=== To do ===
Every entry should be repeated exactly. Omit the pictures.

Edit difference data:
☆ ☆ ☆ ☆
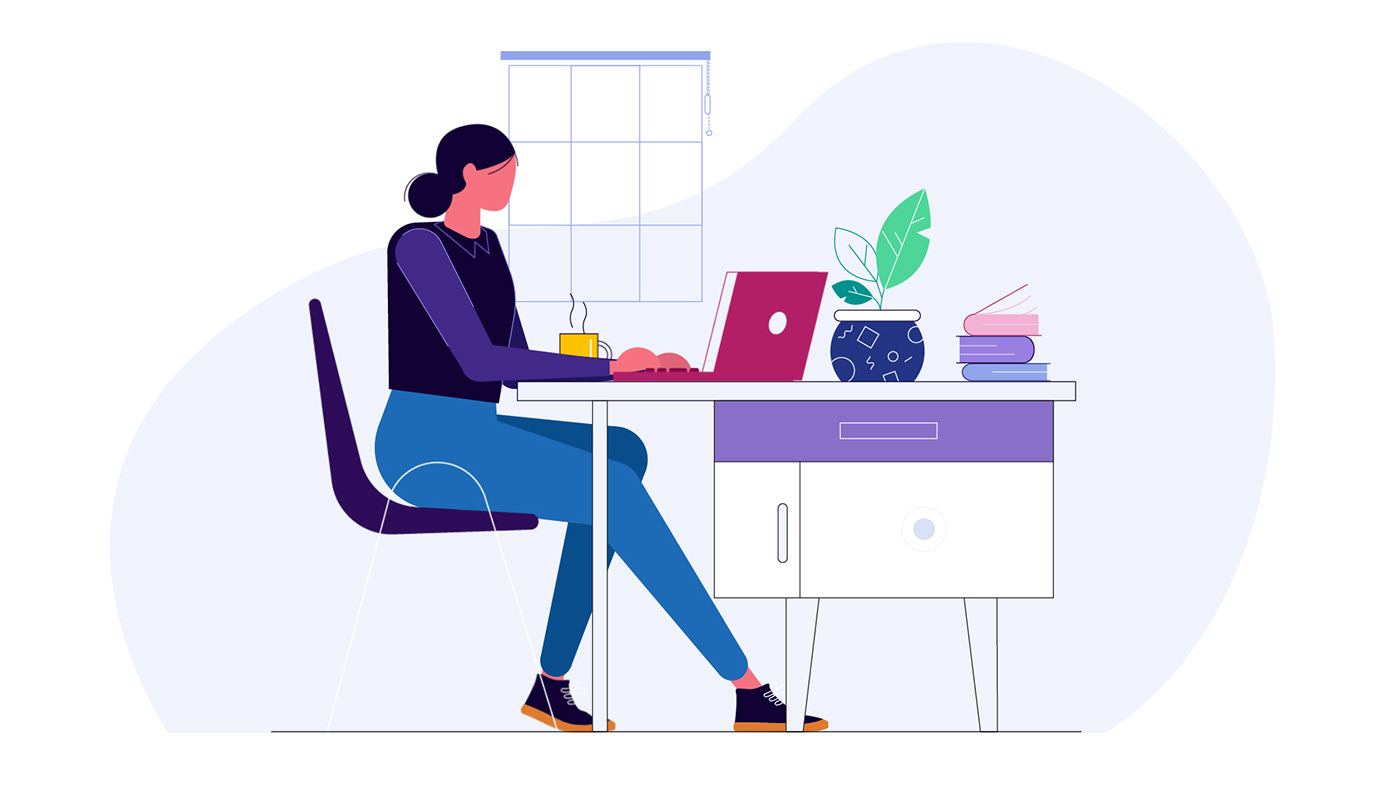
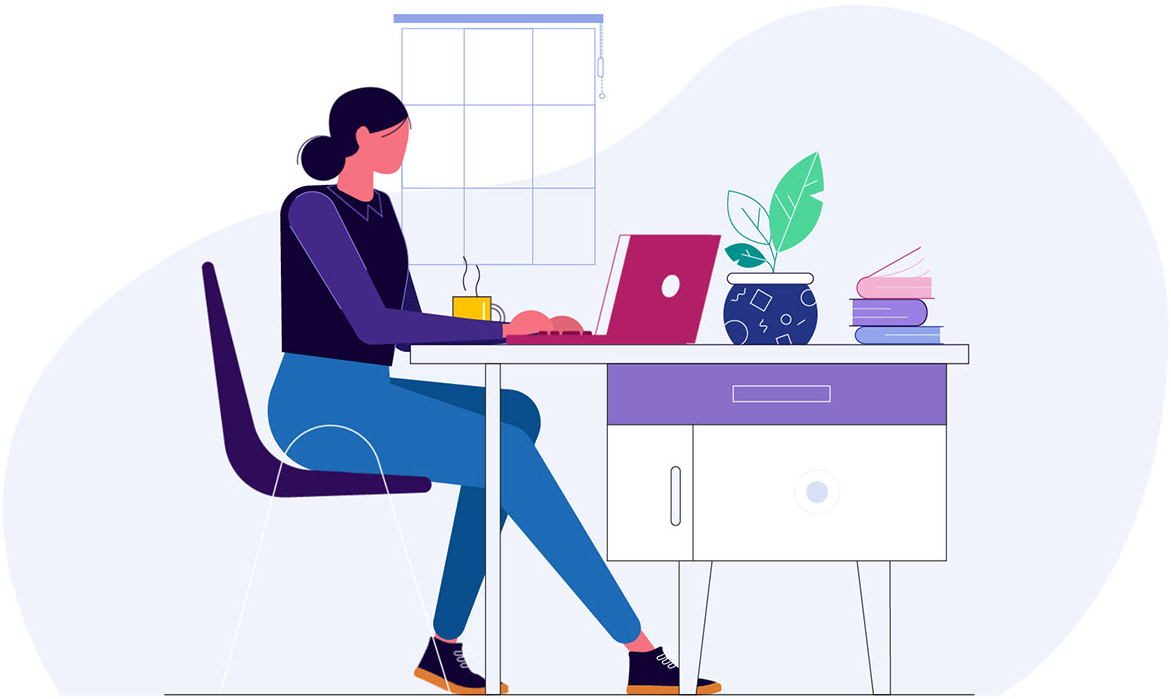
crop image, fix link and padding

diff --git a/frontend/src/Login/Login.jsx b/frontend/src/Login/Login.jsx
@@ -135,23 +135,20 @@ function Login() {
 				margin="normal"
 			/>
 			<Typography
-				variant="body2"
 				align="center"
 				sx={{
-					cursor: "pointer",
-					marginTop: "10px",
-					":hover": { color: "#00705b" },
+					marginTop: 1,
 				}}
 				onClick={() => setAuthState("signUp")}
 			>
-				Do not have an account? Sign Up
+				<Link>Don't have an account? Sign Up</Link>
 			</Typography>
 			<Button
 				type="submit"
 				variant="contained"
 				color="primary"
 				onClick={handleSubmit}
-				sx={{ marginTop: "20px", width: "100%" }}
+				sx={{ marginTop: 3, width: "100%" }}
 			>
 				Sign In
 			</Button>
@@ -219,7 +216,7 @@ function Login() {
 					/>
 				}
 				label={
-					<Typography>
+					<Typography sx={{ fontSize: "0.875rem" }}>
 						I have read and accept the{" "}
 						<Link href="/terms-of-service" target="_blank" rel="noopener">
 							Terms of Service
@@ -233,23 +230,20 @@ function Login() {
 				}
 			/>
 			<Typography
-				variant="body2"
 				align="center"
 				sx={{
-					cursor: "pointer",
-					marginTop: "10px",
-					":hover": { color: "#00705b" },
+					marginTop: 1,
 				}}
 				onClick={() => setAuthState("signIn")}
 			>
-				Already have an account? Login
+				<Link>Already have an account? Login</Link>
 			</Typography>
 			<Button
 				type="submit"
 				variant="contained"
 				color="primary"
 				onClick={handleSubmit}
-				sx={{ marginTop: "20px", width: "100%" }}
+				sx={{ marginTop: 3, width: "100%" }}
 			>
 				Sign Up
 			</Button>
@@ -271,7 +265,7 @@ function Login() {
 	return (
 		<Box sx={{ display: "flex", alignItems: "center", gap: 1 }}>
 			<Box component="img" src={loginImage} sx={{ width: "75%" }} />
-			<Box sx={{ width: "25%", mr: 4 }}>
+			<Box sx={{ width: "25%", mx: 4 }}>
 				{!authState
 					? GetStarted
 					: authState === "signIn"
☆ ☆ ☆ ☆
=== Solution below ===
crop image, fix link and padding

diff --git a/frontend/src/Login/Login.jsx b/frontend/src/Login/Login.jsx
@@ -135,23 +135,20 @@ function Login() {
 				margin="normal"
 			/>
 			<Typography
-				variant="body2"
 				align="center"
 				sx={{
-					cursor: "pointer",
-					marginTop: "10px",
-					":hover": { color: "#00705b" },
+					marginTop: 1,
 				}}
 				onClick={() => setAuthState("signUp")}
 			>
-				Do not have an account? Sign Up
+				<Link>Don't have an account? Sign Up</Link>
 			</Typography>
 			<Button
 				type="submit"
 				variant="contained"
 				color="primary"
 				onClick={handleSubmit}
-				sx={{ marginTop: "20px", width: "100%" }}
+				sx={{ marginTop: 3, width: "100%" }}
 			>
 				Sign In
 			</Button>
@@ -219,7 +216,7 @@ function Login() {
 					/>
 				}
 				label={
-					<Typography>
+					<Typography sx={{ fontSize: "0.875rem" }}>
 						I have read and accept the{" "}
 						<Link href="/terms-of-service" target="_blank" rel="noopener">
 							Terms of Service
@@ -233,23 +230,20 @@ function Login() {
 				}
 			/>
 			<Typography
-				variant="body2"
 				align="center"
 				sx={{
-					cursor: "pointer",
-					marginTop: "10px",
-					":hover": { color: "#00705b" },
+					marginTop: 1,
 				}}
 				onClick={() => setAuthState("signIn")}
 			>
-				Already have an account? Login
+				<Link>Already have an account? Login</Link>
 			</Typography>
 			<Button
 				type="submit"
 				variant="contained"
 				color="primary"
 				onClick={handleSubmit}
-				sx={{ marginTop: "20px", width: "100%" }}
+				sx={{ marginTop: 3, width: "100%" }}
 			>
 				Sign Up
 			</Button>
@@ -271,7 +265,7 @@ function Login() {
 	return (
 		<Box sx={{ display: "flex", alignItems: "center", gap: 1 }}>
 			<Box component="img" src={loginImage} sx={{ width: "75%" }} />
-			<Box sx={{ width: "25%", mr: 4 }}>
+			<Box sx={{ width: "25%", mx: 4 }}>
 				{!authState
 					? GetStarted
 					: authState === "signIn"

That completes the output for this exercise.